During the debate over the 2011 federal budget, contentious ideological fights dominated the news cycle. Less-covered was the slashing of the budget for government open data initiatives from $34 million to $8 million. The move is somewhat surprising, considering that the open data initiative is one of the few items in the budget that enjoys some degree of bipartisan support. Pols on both sides of the ideological divide seem to value transparency in government data, at least in principle. Rep. Darrell Issa, R-Calif has been an outspoken advocate of transparency in government data practices, and though he’s been critical of the efficacy of the Obama Administration’s efforts, Issa has vowed that current open gov projects will not be shut down during a recent panel discussion about transparency sites.
$26 million is a significant reduction in funding and Vivek Kundra, the Obama Administration’s Chief Information Officer, has indicated that something has to give, slating seven sites for the chopping block, including data.gov and USAspending.gov. It wasn’t always this way. When it was announced in May of 2009, Data.gov and its satellites were to be the flagship project of the Obama Administration’s transparency and tech innovation efforts, the sort of projects that Obama strongly committed to on the second day of his presidency, when he released a memorandum on transparency and open government. The President vowed to usher in “a new era of openness in our country”, promising that “transparency and the rule of law will be the touchstones of this presidency.” That the administration failed to advocate for these government data sites during the 2011 budget fight suggests that critics of Obama’s commitment to transparency may be on to something.
There’s another issue at play. The importance of preserving these sites can be a tough case to make to the general public: broad principles like transparency and openness sound great in a State of the Union speech but are too intangible for cable news and ‘hot talk’ radio. It takes a very particular kind of geek or policy wonk to get riled up over government data mashups and large sets of government spending data.
Anil Dash, the influential web developer who now runs Expert Labs, a non-profit that develops social media outreach applications for the federal government, has some good examples of practical, real-world applications of open gov data. One of those is the Health Graph, public health data collected and released by the Department of Health & Human Services’ project the Community Health Data Initiative. Now hosted at data.gov/health, the information provides crucial insight on current public health and funding issues, from Medicare benefits to promoting shorter wait times in hospital emergency rooms. Open government health data has even been featured on Jamie Oliver’s ABC show Food Revolution, about as mainstream as this stuff can get without Kundra doing a walk-on appearance on Jersey Shore.
The effectiveness of current initiatives is certainly up for debate, as is the Obama Administration’s commitment to transparency. But the benefits of open gov data are self-evident to anyone who values government transparency and data accessibility, regardless of ideology. There are a number of online efforts to “save the data” in the words of the Sunlight Foundation, which is hosting an online petition to preserve data.gov and affiliated sites. And while the data will still be available if the sites are shut down, there is a real need for a centralized government clearinghouse to exist. There's a need for an open gov portal that signals to government agencies that they must release their data in a efficient and accessible way using open standards, as Kundra did in 2009 when he demanded that each federal agency publish at least three high-value data sets to Data.gov.

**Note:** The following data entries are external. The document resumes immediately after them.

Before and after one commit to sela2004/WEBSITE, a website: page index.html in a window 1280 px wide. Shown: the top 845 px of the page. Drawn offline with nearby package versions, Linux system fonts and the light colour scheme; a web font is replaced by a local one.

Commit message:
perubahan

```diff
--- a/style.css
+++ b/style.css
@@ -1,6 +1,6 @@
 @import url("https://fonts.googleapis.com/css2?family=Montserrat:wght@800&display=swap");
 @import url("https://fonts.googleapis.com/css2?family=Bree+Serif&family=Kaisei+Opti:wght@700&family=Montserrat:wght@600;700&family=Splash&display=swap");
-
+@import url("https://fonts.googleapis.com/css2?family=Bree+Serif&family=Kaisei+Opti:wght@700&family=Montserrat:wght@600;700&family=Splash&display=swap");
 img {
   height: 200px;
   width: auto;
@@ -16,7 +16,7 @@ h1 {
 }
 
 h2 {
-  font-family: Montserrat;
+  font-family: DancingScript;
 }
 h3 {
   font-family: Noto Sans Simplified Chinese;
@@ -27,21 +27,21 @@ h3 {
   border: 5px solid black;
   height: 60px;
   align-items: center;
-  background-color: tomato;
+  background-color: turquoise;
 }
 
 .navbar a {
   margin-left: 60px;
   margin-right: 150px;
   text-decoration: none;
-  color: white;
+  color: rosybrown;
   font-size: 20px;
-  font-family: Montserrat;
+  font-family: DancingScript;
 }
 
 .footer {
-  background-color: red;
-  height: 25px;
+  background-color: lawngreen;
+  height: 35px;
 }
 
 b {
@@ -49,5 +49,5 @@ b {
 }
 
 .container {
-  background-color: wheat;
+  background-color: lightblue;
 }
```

The underlying problem may have as much to do with narrative as the budget. As Nathan Yau of Flowing Data writes at the Guardian, the importance of open government data remains more notional than tangible to the general public. He writes, “the sense that I get is that people like to know that it exists— the idea that politicians have to be held accountable for their actions— but few people actually use the service.” The warm fuzzy feeling people get from open government initiatives only carries so much weight in times of budget-cutting and populist deficit rage. The responsibility for selling open gov to the public lies as much at the feet of those who tell its story as it does the enthusiastic geeks using the data to reveal new insights on governance. How do we tell the story of open gov in a way that is compelling enough to compete with the hot button issues that command the news cycle?